*** AVAILABLE DATA Section Begins ***

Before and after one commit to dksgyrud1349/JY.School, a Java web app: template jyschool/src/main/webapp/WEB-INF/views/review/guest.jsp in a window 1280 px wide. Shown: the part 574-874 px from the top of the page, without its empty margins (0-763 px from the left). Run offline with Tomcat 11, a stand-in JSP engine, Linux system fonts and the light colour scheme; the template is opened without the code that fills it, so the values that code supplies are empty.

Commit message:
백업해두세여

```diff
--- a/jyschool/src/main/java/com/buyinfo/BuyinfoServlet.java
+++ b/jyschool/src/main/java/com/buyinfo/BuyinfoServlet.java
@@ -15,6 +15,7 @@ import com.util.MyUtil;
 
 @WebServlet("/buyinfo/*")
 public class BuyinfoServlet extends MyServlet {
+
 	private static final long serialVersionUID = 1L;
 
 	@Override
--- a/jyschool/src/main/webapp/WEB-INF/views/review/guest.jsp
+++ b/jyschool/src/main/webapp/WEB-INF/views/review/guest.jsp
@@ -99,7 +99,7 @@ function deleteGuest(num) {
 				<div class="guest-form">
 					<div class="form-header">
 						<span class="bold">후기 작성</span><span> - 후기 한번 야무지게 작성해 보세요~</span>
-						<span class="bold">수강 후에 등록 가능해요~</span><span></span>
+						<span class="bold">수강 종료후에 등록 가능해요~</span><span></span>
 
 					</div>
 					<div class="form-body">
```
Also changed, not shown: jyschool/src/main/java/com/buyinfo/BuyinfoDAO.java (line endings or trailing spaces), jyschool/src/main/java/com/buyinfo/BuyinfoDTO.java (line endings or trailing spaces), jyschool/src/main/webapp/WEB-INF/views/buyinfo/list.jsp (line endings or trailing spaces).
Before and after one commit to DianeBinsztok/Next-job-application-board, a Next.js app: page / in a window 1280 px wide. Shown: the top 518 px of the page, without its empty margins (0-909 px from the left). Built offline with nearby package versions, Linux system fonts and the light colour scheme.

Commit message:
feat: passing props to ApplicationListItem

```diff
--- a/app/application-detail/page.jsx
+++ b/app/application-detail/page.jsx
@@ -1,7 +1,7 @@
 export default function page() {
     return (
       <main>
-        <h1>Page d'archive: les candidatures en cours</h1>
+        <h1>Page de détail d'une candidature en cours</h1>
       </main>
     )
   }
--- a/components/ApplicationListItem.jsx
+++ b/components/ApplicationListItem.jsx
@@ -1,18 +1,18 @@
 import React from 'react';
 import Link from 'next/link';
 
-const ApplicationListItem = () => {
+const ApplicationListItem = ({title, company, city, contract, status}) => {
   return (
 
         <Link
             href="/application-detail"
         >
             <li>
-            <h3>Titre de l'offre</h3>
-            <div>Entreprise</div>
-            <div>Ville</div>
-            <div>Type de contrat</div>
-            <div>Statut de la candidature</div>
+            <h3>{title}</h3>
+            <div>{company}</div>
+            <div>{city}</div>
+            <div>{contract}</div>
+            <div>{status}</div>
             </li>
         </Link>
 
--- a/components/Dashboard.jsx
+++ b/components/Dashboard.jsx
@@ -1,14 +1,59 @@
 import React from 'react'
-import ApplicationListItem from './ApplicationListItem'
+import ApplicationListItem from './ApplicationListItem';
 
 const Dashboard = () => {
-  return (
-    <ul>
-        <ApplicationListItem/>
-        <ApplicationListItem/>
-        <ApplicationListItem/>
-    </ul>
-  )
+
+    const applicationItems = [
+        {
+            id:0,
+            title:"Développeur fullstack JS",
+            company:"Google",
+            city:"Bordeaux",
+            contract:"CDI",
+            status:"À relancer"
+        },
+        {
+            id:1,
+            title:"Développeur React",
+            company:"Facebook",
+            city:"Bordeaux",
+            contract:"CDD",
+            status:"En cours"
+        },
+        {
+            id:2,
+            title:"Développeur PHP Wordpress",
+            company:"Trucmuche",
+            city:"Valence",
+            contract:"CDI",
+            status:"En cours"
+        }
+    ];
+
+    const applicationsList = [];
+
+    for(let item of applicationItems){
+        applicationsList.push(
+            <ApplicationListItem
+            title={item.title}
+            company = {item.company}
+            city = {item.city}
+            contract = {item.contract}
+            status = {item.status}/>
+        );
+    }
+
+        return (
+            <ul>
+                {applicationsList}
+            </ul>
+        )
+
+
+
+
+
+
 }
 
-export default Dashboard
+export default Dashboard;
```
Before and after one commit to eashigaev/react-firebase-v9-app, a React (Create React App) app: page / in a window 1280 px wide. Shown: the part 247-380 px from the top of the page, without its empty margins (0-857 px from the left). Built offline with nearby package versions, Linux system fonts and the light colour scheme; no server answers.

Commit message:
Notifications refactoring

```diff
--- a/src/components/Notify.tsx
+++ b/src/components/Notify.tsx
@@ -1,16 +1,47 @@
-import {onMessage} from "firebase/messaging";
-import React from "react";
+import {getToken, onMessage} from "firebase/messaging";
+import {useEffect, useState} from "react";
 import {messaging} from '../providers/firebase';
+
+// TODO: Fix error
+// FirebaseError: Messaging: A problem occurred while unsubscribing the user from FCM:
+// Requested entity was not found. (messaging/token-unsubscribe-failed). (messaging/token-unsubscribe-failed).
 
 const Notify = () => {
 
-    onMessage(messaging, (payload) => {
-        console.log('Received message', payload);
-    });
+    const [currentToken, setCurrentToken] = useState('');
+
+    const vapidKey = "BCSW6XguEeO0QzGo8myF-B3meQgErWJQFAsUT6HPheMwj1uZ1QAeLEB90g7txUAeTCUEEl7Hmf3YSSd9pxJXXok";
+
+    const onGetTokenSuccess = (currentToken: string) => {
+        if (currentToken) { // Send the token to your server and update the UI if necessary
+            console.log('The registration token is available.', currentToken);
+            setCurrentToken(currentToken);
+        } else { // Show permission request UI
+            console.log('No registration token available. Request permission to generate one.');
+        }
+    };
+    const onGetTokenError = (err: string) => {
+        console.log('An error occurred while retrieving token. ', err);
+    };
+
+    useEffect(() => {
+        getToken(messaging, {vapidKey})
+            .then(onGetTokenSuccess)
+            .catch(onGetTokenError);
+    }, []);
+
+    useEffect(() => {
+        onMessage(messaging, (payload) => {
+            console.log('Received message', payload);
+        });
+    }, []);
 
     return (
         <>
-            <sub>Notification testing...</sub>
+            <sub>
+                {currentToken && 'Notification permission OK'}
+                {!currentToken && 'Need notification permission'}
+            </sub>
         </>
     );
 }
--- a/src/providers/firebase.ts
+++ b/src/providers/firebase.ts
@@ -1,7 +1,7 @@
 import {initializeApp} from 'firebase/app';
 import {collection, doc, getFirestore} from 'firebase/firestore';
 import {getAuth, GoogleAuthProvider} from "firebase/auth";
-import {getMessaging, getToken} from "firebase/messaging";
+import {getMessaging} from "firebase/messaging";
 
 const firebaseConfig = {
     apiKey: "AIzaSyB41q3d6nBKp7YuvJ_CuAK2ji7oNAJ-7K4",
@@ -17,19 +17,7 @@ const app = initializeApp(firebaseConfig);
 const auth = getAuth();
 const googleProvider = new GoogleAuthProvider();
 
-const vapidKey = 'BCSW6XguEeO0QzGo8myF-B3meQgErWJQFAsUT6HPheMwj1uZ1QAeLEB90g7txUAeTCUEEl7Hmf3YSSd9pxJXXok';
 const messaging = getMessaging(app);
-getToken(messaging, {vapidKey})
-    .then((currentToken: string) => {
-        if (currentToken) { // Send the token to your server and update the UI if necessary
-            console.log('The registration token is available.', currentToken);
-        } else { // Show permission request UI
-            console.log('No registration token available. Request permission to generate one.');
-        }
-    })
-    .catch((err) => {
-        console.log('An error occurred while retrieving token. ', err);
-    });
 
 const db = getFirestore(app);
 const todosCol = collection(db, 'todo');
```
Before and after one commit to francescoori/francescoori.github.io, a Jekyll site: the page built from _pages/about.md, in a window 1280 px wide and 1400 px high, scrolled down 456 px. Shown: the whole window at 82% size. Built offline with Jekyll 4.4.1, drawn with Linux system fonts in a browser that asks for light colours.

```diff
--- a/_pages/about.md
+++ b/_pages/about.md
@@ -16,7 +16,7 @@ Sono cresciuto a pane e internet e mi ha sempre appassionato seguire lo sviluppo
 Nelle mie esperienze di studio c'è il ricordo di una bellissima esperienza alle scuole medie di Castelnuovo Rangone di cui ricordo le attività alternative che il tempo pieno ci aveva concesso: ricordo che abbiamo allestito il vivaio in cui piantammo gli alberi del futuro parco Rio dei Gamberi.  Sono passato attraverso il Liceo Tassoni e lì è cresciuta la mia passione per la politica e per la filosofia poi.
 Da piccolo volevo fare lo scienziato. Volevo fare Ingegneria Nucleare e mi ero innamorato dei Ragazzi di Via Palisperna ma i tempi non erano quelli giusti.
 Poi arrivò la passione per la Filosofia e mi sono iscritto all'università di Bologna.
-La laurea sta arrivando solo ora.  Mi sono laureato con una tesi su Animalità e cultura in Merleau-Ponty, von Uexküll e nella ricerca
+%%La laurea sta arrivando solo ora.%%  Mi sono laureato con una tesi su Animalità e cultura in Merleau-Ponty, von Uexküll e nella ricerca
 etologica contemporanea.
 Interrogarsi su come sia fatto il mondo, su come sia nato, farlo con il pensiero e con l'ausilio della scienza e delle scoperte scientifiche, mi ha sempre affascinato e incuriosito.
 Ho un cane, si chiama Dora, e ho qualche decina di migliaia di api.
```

*** AVAILABLE DATA Section Ends ***

TASK OBJECTIVE >> Take every line above carrying "span" and return it.

PROBLEM SOLUTION >>
 						<span class="bold">후기 작성</span><span> - 후기 한번 야무지게 작성해 보세요~</span>
-						<span class="bold">수강 후에 등록 가능해요~</span><span></span>
+						<span class="bold">수강 종료후에 등록 가능해요~</span><span></span>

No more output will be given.